WHAT YOU WILL DO: Pull each line with the string "Entwurfsdoku" from the entries.

= = = = = = =

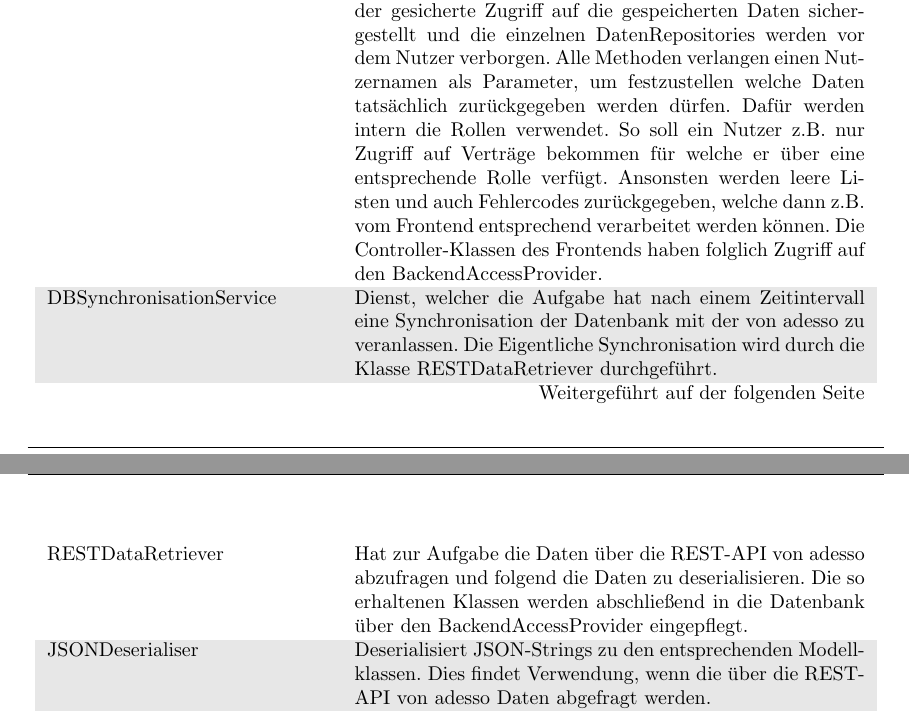
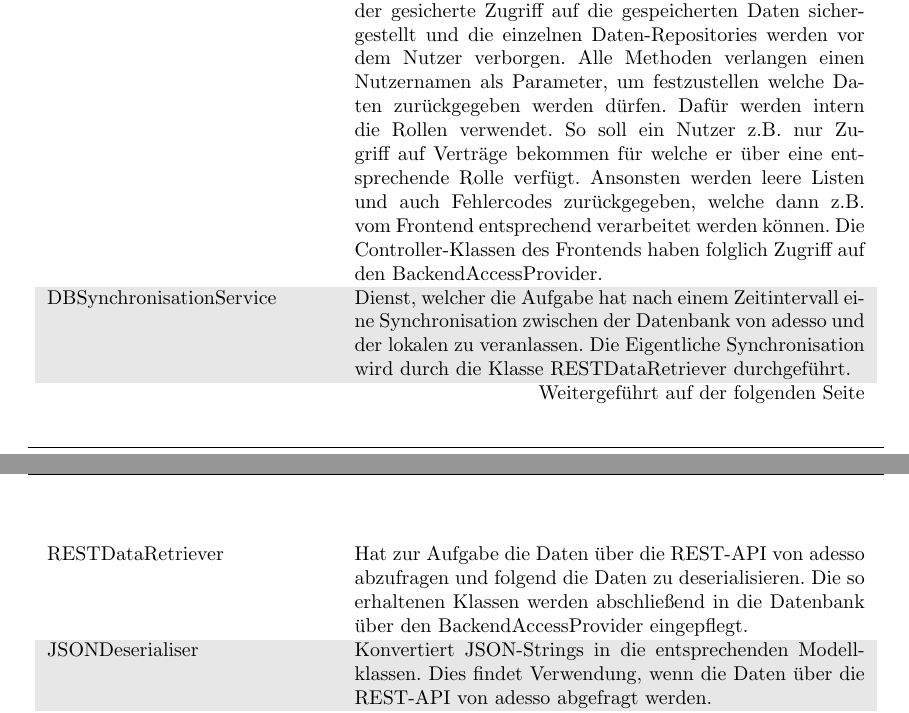
Before and after one commit to atakan-kara99/SmartBuildingSolutions, a LaTeX document (Entwurfsdoku/entwurfsdoku.tex, which reads Entwurfsdoku/kapitel/klassendiagramme.tex): two parts of pages 21 and 22 of 27, joined at a grey line, cut so that both start at the same text. Compiled offline with pdfLaTeX.

Commit message:
Update klassendiagramme.tex

```diff
--- a/Entwurfsdoku/kapitel/klassendiagramme.tex
+++ b/Entwurfsdoku/kapitel/klassendiagramme.tex
@@ -139,15 +139,15 @@ Zusätzlich existiert zu jeder Organisation min. ein OrgAdmin, der ebenfalls auf
 	\rowcolor[HTML]{E7E7E7}
 	*Repository & Verwaltet die jeweilige Datenmodellklasse. Bietet spezielle Zugriffsfunktionen für eine einfachere Nutzung \\
 	BackendAccessProvider & Bietet die eigentliche Funktionalität des Backends innerhalb der Server-Applikation an. Über diese Klasse wird der gesicherte Zugriff auf die gespeicherten Daten sichergestellt und die
-    einzelnen DatenRepositories werden vor dem Nutzer verborgen. Alle Methoden verlangen einen Nutzernamen als Parameter, um festzustellen welche Daten tatsächlich zurückgegeben werden dürfen. Dafür werden intern die Rollen verwendet.
+    einzelnen Daten-Repositories werden vor dem Nutzer verborgen. Alle Methoden verlangen einen Nutzernamen als Parameter, um festzustellen welche Daten zurückgegeben werden dürfen. Dafür werden intern die Rollen verwendet.
     So soll ein Nutzer z.B. nur Zugriff auf Verträge bekommen für welche er über eine entsprechende Rolle verfügt. Ansonsten werden leere Listen und auch Fehlercodes zurückgegeben, welche dann z.B. vom Frontend
     entsprechend verarbeitet werden können. Die Controller-Klassen des Frontends haben folglich Zugriff auf den BackendAccessProvider. \\
 	\rowcolor[HTML]{E7E7E7}
-	DBSynchronisationService & Dienst, welcher die Aufgabe hat nach einem Zeitintervall eine Synchronisation der Datenbank mit der von adesso zu veranlassen. Die Eigentliche Synchronisation wird
+	DBSynchronisationService & Dienst, welcher die Aufgabe hat nach einem Zeitintervall eine Synchronisation zwischen der Datenbank von adesso und der lokalen zu veranlassen. Die Eigentliche Synchronisation wird
     durch die Klasse RESTDataRetriever durchgeführt. \\
     RESTDataRetriever & Hat zur Aufgabe die Daten über die REST-API von adesso abzufragen und folgend die Daten zu deserialisieren. Die so erhaltenen Klassen werden abschließend in die Datenbank über den BackendAccessProvider eingepflegt. \\
 	\rowcolor[HTML]{E7E7E7}
-    JSONDeserialiser & Deserialisiert JSON-Strings zu den entsprechenden Modellklassen. Dies findet Verwendung, wenn die über die REST-API von adesso Daten abgefragt werden. \\
+    JSONDeserialiser & Konvertiert JSON-Strings in die entsprechenden Modellklassen. Dies findet Verwendung, wenn die Daten über die REST-API von adesso abgefragt werden. \\
 \end{longtable}
 
 \clearpage
```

= = = = = = =

EXERCISE OUTPUT:
Before and after one commit to atakan-kara99/SmartBuildingSolutions, a LaTeX document (Entwurfsdoku/entwurfsdoku.tex, which reads Entwurfsdoku/kapitel/klassendiagramme.tex): two parts of pages 21 and 22 of 27, joined at a grey line, cut so that both start at the same text. Compiled offline with pdfLaTeX.
--- a/Entwurfsdoku/kapitel/klassendiagramme.tex
+++ b/Entwurfsdoku/kapitel/klassendiagramme.tex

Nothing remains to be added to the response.